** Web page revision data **
[Start of Attachment]

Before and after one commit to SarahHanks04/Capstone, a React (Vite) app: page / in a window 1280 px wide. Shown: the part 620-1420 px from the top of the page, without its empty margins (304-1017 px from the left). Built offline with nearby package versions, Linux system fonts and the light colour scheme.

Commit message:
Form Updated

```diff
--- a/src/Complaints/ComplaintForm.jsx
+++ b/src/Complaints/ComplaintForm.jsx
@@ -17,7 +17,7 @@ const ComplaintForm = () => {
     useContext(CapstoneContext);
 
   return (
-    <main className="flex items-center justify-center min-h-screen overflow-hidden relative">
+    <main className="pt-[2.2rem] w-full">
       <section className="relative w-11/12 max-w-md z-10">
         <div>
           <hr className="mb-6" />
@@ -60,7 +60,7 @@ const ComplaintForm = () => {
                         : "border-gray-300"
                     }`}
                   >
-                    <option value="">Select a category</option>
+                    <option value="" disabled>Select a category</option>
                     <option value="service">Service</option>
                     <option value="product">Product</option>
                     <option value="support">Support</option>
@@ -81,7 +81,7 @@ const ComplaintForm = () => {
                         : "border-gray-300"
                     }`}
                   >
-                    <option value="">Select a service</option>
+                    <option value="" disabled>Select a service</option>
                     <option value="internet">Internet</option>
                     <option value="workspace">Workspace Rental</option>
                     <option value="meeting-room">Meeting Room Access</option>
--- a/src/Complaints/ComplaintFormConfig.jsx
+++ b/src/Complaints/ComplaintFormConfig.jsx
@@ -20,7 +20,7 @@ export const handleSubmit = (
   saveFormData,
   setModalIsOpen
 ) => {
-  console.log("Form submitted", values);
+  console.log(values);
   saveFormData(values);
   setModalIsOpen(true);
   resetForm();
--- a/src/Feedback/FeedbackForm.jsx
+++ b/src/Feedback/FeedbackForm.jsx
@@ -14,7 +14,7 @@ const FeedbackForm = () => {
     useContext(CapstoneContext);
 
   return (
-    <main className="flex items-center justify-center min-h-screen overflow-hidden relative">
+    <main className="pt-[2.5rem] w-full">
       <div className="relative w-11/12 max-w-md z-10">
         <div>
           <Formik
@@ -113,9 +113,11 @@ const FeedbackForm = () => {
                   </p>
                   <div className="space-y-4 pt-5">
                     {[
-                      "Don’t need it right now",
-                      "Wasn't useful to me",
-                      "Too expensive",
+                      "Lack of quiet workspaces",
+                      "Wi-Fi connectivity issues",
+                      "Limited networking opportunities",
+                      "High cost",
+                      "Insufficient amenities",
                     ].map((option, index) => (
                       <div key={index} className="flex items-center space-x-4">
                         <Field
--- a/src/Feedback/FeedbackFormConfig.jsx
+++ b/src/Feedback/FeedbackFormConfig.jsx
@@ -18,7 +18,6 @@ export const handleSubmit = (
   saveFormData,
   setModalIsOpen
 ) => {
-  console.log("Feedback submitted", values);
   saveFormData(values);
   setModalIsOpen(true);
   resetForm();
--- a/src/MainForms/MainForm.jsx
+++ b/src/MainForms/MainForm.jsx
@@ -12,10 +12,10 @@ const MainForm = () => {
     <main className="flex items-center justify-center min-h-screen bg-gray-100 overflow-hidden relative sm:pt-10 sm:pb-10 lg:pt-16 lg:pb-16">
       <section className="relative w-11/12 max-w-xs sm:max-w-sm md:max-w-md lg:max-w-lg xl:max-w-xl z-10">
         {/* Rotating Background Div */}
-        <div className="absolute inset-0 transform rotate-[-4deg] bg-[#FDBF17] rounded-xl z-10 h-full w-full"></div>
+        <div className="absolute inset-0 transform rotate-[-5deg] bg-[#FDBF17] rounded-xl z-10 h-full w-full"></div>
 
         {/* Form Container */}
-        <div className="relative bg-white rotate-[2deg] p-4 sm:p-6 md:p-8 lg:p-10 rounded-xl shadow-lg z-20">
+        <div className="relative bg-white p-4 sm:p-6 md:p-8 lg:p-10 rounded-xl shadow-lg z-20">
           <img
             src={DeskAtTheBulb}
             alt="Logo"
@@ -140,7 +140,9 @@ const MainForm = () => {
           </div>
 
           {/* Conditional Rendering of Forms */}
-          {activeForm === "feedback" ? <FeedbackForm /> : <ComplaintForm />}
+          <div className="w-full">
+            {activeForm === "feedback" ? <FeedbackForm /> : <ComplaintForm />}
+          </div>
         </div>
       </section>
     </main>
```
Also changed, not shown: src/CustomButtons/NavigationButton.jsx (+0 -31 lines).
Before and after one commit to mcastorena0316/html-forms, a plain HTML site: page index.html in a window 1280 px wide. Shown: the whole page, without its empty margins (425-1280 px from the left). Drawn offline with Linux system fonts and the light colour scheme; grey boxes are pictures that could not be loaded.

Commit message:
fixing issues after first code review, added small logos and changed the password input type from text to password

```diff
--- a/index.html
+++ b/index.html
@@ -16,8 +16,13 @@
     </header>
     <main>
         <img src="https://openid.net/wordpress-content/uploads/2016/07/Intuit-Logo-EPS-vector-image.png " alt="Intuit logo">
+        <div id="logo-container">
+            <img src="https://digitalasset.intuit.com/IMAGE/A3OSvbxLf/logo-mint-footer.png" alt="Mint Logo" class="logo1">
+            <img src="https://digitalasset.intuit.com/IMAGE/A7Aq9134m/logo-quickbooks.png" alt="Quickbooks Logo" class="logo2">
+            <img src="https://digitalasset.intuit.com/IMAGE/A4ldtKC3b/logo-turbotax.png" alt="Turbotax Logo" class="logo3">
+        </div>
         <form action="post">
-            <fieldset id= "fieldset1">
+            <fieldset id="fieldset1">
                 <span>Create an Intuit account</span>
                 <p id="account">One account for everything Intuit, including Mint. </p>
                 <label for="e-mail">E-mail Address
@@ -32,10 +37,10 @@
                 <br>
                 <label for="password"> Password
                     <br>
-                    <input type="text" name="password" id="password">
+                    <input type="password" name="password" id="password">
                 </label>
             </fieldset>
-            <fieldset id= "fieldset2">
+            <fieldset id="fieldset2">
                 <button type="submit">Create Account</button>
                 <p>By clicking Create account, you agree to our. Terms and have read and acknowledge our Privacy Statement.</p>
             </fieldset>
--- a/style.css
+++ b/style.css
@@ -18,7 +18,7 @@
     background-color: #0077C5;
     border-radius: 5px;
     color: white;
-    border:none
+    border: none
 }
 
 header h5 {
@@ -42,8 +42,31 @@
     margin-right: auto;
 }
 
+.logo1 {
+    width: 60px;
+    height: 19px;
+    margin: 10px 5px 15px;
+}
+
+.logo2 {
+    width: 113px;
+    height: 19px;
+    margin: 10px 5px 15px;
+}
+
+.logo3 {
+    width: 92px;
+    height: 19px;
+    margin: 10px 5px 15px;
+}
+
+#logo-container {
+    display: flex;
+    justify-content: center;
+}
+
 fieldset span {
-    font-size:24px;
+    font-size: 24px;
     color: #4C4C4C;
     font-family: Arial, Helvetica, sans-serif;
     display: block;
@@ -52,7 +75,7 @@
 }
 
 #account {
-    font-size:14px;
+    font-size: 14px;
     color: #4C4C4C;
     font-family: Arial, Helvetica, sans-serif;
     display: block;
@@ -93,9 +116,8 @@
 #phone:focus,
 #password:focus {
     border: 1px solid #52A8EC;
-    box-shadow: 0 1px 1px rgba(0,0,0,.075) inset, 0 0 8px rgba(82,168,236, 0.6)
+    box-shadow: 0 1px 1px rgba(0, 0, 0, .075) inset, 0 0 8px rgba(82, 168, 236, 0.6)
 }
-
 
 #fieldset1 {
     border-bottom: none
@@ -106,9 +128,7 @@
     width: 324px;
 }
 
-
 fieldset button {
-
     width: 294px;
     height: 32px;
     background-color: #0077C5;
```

[End of Attachment]

** Work instruction **
Each line of the data above that contains the word "option" counts once; report the total and add nothing.

** Response **
11